## Source information
————————

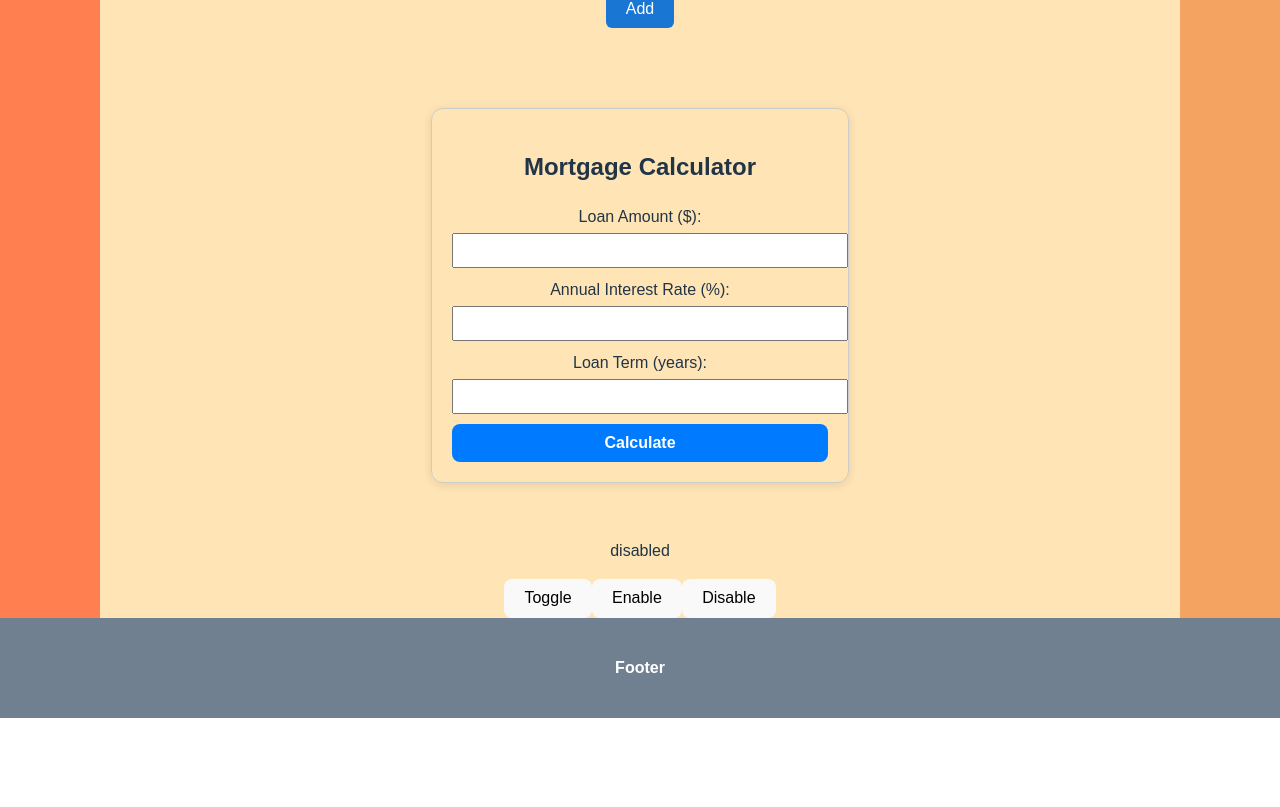
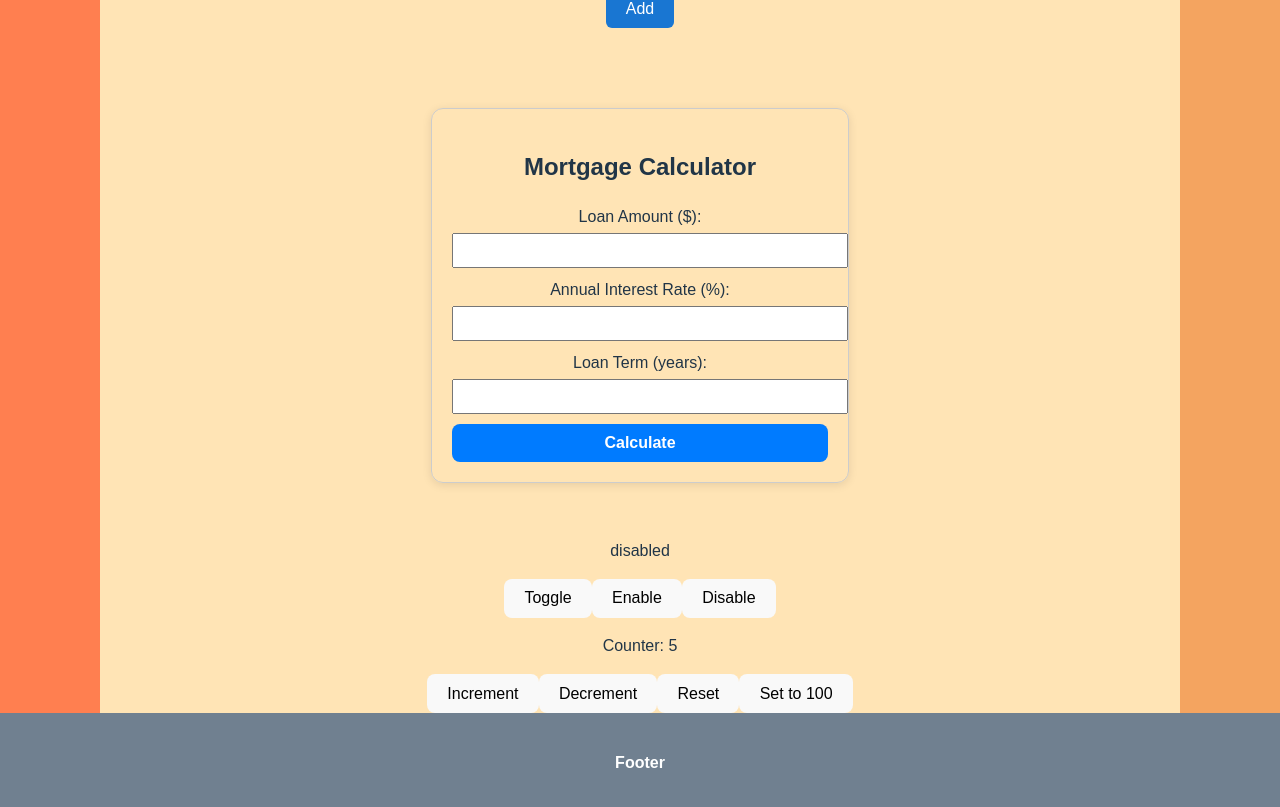
Before and after one commit to parasmanijain/sample-react-projects, a React (Vite) app: page / in a window 1280 px wide. Shown: the part 1449-2256 px from the top of the page. Before the commit the page ends 2167 px from the top, so only its background shows below. Built offline with nearby package versions, Linux system fonts and the light colour scheme.

Commit message:
minor change

```diff
--- a/src/App.tsx
+++ b/src/App.tsx
@@ -7,6 +7,7 @@ import { ProgressBar } from "./components/ProgressBar";
 import { Stopwatch } from "./components/Stopwatch";
 import { MortgageCalculator } from "./components/MortgageCalculator";
 import { ToggleBooleanComponent } from "./components/ToggleBoolean";
+import { CounterComponent } from "./components/Counter";
 
 export const App = () => {
   const [bars, setBars] = useState<number[]>([]);
@@ -78,6 +79,7 @@ export const App = () => {
           </div>
           <MortgageCalculator />
           <ToggleBooleanComponent/>
+          <CounterComponent/>
         </main>
         <aside>Ads</aside>
       </div>
--- /dev/null
+++ b/src/components/Counter.tsx
@@ -0,0 +1,15 @@
+import { useCounter } from "../hooks/useCounter";
+
+export const CounterComponent = ()  => {
+  const { count, increment, decrement, reset, setCount } = useCounter(5);
+
+  return (
+    <div>
+      <p>Counter: {count}</p>
+      <button onClick={increment}>Increment</button>
+      <button onClick={decrement}>Decrement</button>
+      <button onClick={reset}>Reset</button>
+      <button onClick={() => setCount(100)}>Set to 100</button>
+    </div>
+  );
+}
--- /dev/null
+++ b/src/hooks/useCounter.ts
@@ -0,0 +1,32 @@
+import { useState, useCallback, useRef } from "react";
+
+export function useCounter(initialValue: number = 0) {
+  // Store the initial value in a ref so that reset always resets to the original initialValue
+  const initialRef = useRef(initialValue);
+
+  const [count, setCount] = useState(initialValue);
+
+  const increment = useCallback(() => {
+    setCount((prev) => prev + 1);
+  }, []);
+
+  const decrement = useCallback(() => {
+    setCount((prev) => prev - 1);
+  }, []);
+
+  const reset = useCallback(() => {
+    setCount(initialRef.current);
+  }, []);
+
+  const setCountValue = useCallback((value: number) => {
+    setCount(value);
+  }, []);
+
+  return {
+    count,
+    increment,
+    decrement,
+    reset,
+    setCount: setCountValue,
+  };
+}
```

————————

## Goal of the exercise
Gather each line of the listing containing the word "import" and show it.

## Reply
@@ -7,6 +7,7 @@ import { ProgressBar } from "./components/ProgressBar";
 import { Stopwatch } from "./components/Stopwatch";
 import { MortgageCalculator } from "./components/MortgageCalculator";
 import { ToggleBooleanComponent } from "./components/ToggleBoolean";
+import { CounterComponent } from "./components/Counter";
+import { useCounter } from "../hooks/useCounter";
+import { useState, useCallback, useRef } from "react";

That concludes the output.